Love is an addiction. And its name is Scott Melt-Your-Panties Meyers.
For twenty-five-year-old Amy Miles, moving into her craptastic new apartment was like winning the lottery.
Here, she could start over.
No more nightmares. No more drama. No constantly looking over her shoulder, waiting for the boogeyman to strike.
No, she was done with all that. She was going to be a normal girl, dammit.
Then Scott Meyers saunters into her life.
She knows she should stay away from her hot-as-sin apartment building manager. Shouldn’t put her heart out there, or get into another hot, romantic mess.
Two years of heartache, a helluva lot of tequila, and buried regrets should have been enough to make her call it quits on passion.
Except, Amy knows the moment she lays eyes on Scott, she’s not going to be able to run away from the undeniable attraction between them. They’re both damaged goods—and there’s a saying that darkness calls to darkness.
But some ghosts won’t be laid to rest.
When a stalker from Amy’s past returns, hell-bent on ending her life, she realizes happily ever after with Scott is just a dream. For his safety, she should walk out the door and never look back. It’s what the old Amy would have done—run like hell. Away from her past, away from inevitable heartbreak.
Except this time, she’s tired of running.
She’s ready to fight—even if it kills her.

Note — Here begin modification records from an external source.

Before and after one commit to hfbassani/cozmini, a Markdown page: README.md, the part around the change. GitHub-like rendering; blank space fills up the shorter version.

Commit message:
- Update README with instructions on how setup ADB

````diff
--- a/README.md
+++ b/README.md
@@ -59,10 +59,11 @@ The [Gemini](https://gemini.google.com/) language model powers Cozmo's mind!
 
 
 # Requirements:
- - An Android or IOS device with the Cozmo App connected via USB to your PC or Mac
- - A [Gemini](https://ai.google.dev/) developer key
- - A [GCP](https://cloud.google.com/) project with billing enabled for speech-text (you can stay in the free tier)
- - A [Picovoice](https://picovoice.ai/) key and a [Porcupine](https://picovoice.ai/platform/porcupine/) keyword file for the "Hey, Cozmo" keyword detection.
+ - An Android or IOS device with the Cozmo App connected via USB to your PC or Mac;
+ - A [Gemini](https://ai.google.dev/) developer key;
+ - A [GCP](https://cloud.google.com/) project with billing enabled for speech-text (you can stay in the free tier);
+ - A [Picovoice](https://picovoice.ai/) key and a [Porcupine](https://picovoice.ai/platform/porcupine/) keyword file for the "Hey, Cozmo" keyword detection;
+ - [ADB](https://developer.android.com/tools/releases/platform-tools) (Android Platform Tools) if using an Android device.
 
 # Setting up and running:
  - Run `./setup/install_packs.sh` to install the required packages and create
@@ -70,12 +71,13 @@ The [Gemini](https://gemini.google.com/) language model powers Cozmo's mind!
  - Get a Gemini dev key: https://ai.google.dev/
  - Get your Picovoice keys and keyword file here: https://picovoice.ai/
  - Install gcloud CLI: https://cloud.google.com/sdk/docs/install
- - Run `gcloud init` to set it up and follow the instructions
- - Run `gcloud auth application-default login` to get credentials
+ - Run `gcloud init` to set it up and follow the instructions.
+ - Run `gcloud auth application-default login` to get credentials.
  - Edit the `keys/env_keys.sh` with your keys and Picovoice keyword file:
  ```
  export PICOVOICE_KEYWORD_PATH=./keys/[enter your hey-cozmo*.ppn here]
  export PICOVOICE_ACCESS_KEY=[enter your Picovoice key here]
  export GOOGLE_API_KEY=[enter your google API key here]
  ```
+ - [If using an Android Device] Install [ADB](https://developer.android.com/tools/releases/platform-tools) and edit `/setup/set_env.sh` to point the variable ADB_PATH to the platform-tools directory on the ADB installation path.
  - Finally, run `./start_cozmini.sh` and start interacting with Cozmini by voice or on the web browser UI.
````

READY TO GET YOUR HEART RACING? CHECK OUT SHATTER RIGHT NOW. Or continue to read the first chapter.
EXCERPT – CHAPTER 1
THE APARTMENT WAS a piece of shit. Anyone could see that.
But to Amy, it felt like seven hundred square feet of awesome.
It was new. Not “new, new.” Nothing in this place screamed “updated!” It was “new” in the sense that she blissfully didn’t recognize a damned thing in here: from the ramshackle, bright-green shag carpet, to the peeling, flowery wallpaper from the seventies. Every leaky faucet, every spiderweb-covered nook—hell, even the old, dusty sofa that the last occupant had neglected to move—was alien to her.
And that was what made it so wonderful. Here, she could truly forget about all the heartaches, lies, and bullshit that had come before now. She was officially rebooting her life, and she was going to enjoy every damned minute of it.
With a lightness in her step that had been absent for years, she grabbed her first box of belongings and hauled it into her new digs.
Yeah, that whole thing about the apartment being cleaned before she moved in totally hadn’t happened. Dust puffed up in the wake of her steps as she set her stuff down on the countertop, which also was covered in a light sheen of the gray fluff. Her sister would die in here. She was, literally, allergic to everything: cats, dogs, people. They’d both inherited some of their aloofness with the real world from their hopelessly starry-eyed, creativity-imbued mother.
Amy wished she could book a one-way ticket to La-La Land. She’d totally live there if she could.
Wishful thinking. She eyed the rectangular room. The kitchen, if you could even call it that, sat off in one corner; a bar overlooked the living room. A dining hovel—she called it a “hovel” because it wasn’t nearly big enough to be considered a room—adjoined the kitchen. The only way it was marked off was by a block of mismatched tiles.
At the opposite end of the living room was a small bathroom—with the emphasis on small—and a bedroom that reminded her of her college cell, er, “dorm.” The weirdest thing about the apartment was that the bedroom had a concrete floor. That’s right—concrete. Like a jail.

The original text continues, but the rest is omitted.